Saturday, March 23, 2019

Five reasons why Canary Wharf can be London‘s new shopping hub


Canary Wharf group have unveiled their vision for the new era of retailing with 115,000 sq ft of retail and leisure space to open at its Crossrail station next May.

Here‘s five reasons why its new development could be one of London‘s new shopping hubs.


Planning permission has been granted to build 3,000 new homes on the Wood Wharf site, which will obviously place more potential buyers in and around the area. More than 100 shops, restaurants and cafes are also part of the plans which will undoubtedly boost the appeal of Canary Wharf as a shopping district.

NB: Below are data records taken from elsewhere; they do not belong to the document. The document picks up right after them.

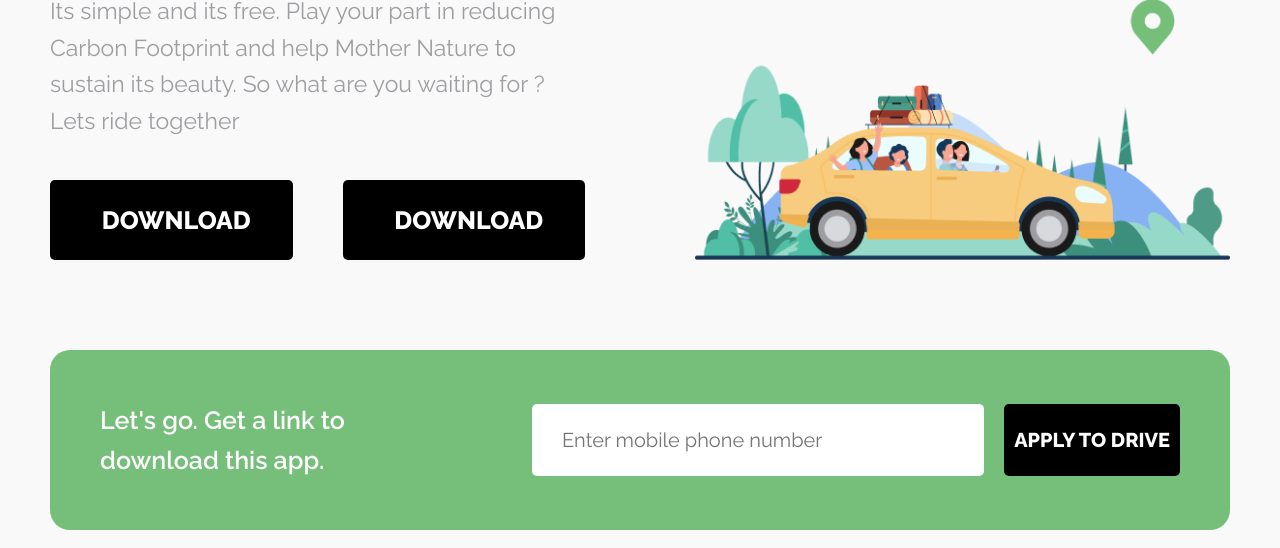
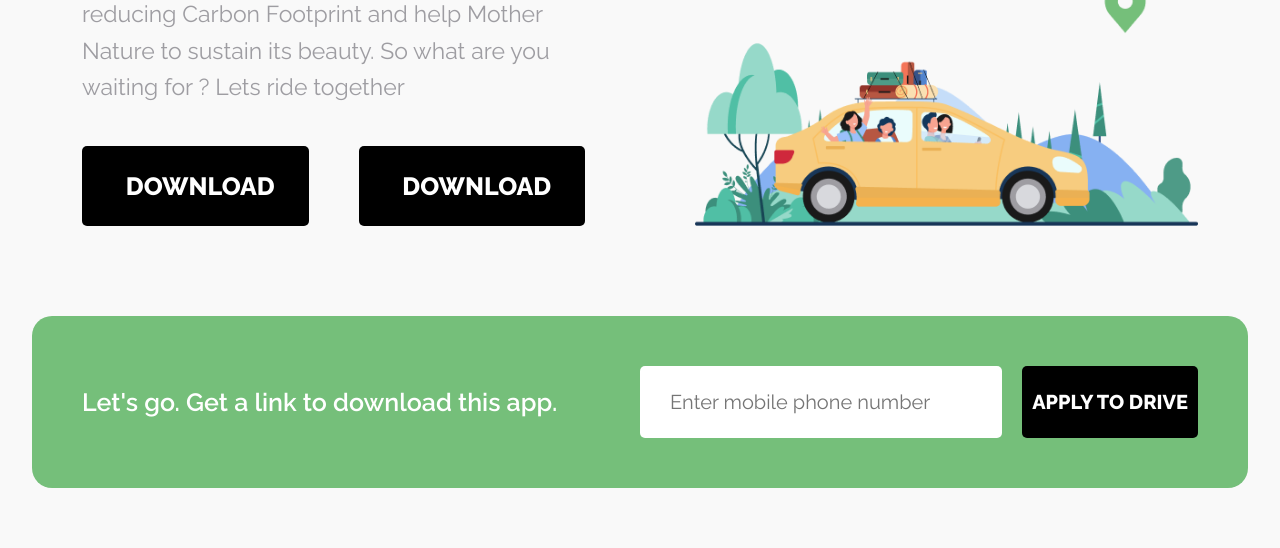
Before and after one commit to ABojo/ride-sharing-landing, a website: page index.html in a window 1280 px wide. Shown: the part 499-1047 px from the top of the page. Drawn offline with Linux system fonts and the light colour scheme.

Commit message:
made more style changed to the sign up and wrapped all of my page content in a container class with a max width and margin center

```diff
--- a/index.html
+++ b/index.html
@@ -22,6 +22,8 @@
         <a href="#" class="header__link header__link--primary">Help Center</a>
       </nav>
     </header>
+
+    <div class="container">
       <section class="hero mb-md">
         <div class="hero__text-grid">
           <h1 class="heading-1 hero__heading">
@@ -29,8 +31,8 @@
           </h1>
           <p class="paragraph hero__paragraph">
             Its simple and its free. Play your part in reducing Carbon Footprint
-          and help Mother Nature to sustain its beauty. So what are you waiting
-          for ? Lets ride together
+            and help Mother Nature to sustain its beauty. So what are you
+            waiting for ? Lets ride together
           </p>
           <a href="" class="btn">
             <img
@@ -47,15 +49,20 @@
         <img src="/img/hero-graphic.png" alt="" class="hero__graphic" />
       </section>
       <section class="sign-up mb-big">
-      <p class="sign-up__message">Let's go. Get a link to download this app.</p>
+        <p class="sign-up__message">
+          Let's go. Get a link to download this app.
+        </p>
         <form class="sign-up__form">
           <input
             type="tel"
             class="sign-up__phone-input"
             placeholder="Enter mobile phone number"
           />
-        <button class="btn btn--small-text sign-up__btn">Apply to drive</button>
+          <button class="btn btn--small-text sign-up__btn">
+            Apply to drive
+          </button>
         </form>
       </section>
+    </div>
   </body>
 </html>
--- a/sass/_sign-up.scss
+++ b/sass/_sign-up.scss
@@ -1,9 +1,7 @@
 .sign-up {
   background-color: $color-primary;
-  margin: 0 auto;
   padding: 5rem;
   border-radius: $br-big;
-  margin: 0 $side-padding;
   display: flex;
   align-items: center;
 
@@ -12,14 +10,13 @@
     font-size: 2.5rem;
     font-weight: 600;
     margin-right: auto;
-    max-width: 30rem;
   }
 
   &__form {
     display: grid;
     grid-template-columns: 1fr max-content;
     grid-column-gap: 2rem;
-    width: 60%;
+    width: 50%;
   }
 
   &__phone-input {
@@ -28,5 +25,6 @@
     padding-left: 3rem;
     border-radius: $br-small;
     border: none;
+    margin-right: 3rem;
   }
 }
--- a/sass/_utilities.scss
+++ b/sass/_utilities.scss
@@ -1,3 +1,9 @@
+.container {
+  max-width: 200rem;
+  margin: 0 auto;
+  width: 95%;
+}
+
 .mb-sm {
   margin-bottom: 2rem;
 }
```
Also changed, not shown: css/style.css. Lines whose indentation alone changed are shown as unchanged.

As the capital‘s major financial district, Canary Wharf already has good public transport links with 100,000 workers commuting there on a daily basis. But this will improve greatly with the introduction of Crossrail in 2018. Work is already well underway for the new Canary Wharf Crossrail station. The transport network will run for more than 73 miles from as far as Reading and Heathrow to Shenfield and Abbey Wood; this means Canary Wharf will even become a realistic shopping destination for these areas.


The area has a large range of retailers and goods. Some stores are very high-end, including the likes of Tiffany & Co and Moss, whilst there are also plenty of more high street shops like River Island and Next. With 200 shops there appears to be something for everyone, from city high-flyers to casual shoppers. It is also keen to attract more independent retailers to the area.


The 100,000 people employed in the area (expected to double by 2025), many of whom are extremely busy working in top jobs, certainly will not be prepared to make the journey to London shopping centres or high streets. The Canary Wharf stores are in the heart of the area and will certainly be favoured by this kind of customer on their way to and from work – this type of consumer is also likely to be the most valuable.


Those at Stratford Westfield are currently undergoing the process of trying to create the perception of the centre as a central London location. Canary Wharf, on the other hand, is now well and truly solidified in the area. The actual Canary Wharf building, which dominates the skyline, is a tourist attraction and the location itself is one of general appeal due to its restaurants and bars and attractive sites by the river. Having somewhat shaken off the tag as a soulless banking district, the area should have no shortage of visitors.